 ken's war coverWhen teen rebellion & culture shock collide. Shop here: Ken’s War

Ken’s War is vibrant with authority … Fowler’s elegantly written novel risks exploring the full range of teenage behavior and emotion.” Nancy Springer, award winning author of YA books.

 

 

 

“Walking the Trail” by Jerry Ellis: Long Trail-Short Book

Beth Fowler headshot by Beth Fowler

 

 

 

When I bought “Walking the Trail” by Jerry Ellis, I crossed my fingers and hoped it would be the kind of travel memoir I would savor while reading and cherish when finished.

My hope was met.

The dreadful history of the Cherokee Trail of Tears is skillfully interwoven in “Walking the Trail.” And we learn a little about Ellis’ family back home, too.

During his walk he, of course, meets people, all of whom are broken to some degree or other, yet they remain kind and philosophical in their approaches to Ellis and life, respectively. He seems to bond with them on a soul level, even though the meetings are brief, a pattern that was cast when he was a boy. He tells us about the time this pattern was created in a passage describing a dove that would come to him when Ellis whistled. I think every human being has had a dove in his or her life, and then learned that doves aren’t forever. The passage is as pure and true as anything you could wish to read.

Readers are rewarded with gems of observation, self-revelation, lust, loss, peace, one-of-a-kind Americans and forward momentum. I was confused only twice by the absence of quotations around dialog.

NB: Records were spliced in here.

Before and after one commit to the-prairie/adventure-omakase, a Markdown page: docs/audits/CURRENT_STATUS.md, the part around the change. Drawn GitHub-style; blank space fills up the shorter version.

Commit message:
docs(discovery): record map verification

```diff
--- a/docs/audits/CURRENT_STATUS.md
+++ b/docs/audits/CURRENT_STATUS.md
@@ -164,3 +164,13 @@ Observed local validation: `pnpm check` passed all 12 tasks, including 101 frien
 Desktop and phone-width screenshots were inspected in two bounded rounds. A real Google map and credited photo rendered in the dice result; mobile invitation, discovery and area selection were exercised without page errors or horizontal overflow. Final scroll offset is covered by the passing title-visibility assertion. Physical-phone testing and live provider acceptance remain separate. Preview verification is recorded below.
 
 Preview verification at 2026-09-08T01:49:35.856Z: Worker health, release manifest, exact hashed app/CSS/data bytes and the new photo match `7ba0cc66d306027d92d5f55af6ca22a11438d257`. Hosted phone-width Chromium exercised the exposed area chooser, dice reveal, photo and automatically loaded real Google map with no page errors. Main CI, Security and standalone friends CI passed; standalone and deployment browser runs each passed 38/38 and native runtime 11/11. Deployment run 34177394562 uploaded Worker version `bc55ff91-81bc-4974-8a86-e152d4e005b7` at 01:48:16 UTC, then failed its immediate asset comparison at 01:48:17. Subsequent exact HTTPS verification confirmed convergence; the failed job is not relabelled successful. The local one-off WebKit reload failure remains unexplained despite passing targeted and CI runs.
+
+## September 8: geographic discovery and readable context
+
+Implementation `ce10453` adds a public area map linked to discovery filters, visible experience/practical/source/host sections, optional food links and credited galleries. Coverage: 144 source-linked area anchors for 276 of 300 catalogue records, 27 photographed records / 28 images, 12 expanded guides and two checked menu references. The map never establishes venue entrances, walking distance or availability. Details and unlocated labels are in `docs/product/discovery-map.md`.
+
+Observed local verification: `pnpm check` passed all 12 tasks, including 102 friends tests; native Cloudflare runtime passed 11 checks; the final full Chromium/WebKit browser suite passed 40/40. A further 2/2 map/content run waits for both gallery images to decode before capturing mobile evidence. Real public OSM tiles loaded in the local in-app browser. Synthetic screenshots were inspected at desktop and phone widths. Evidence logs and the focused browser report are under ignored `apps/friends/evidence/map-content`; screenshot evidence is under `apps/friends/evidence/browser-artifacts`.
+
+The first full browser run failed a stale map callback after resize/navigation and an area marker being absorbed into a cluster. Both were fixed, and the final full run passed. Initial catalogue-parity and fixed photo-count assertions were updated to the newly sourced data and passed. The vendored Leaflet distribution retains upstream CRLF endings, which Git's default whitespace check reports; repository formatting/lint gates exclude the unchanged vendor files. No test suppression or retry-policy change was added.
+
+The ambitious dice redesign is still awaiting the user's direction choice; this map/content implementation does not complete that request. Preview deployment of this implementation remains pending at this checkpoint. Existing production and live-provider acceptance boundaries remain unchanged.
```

Ellis wrote about his 900-mile walk in a voice that is both masculine and vulnerable. Now that I’ve finished the 256-page book, I wish the book was longer.

Walking the Trail

Visit Ellis on Facebook https://www.facebook.com/#!/NATIVEDEFENDER

 

 

ken's war coverWhen teen rebellion & culture shock collide. Shop here: Ken’s War

Ken’s War is vibrant with authority … Fowler’s elegantly written novel risks exploring the full range of teenage behavior and emotion.” Nancy Springer, award- winning author of YA books.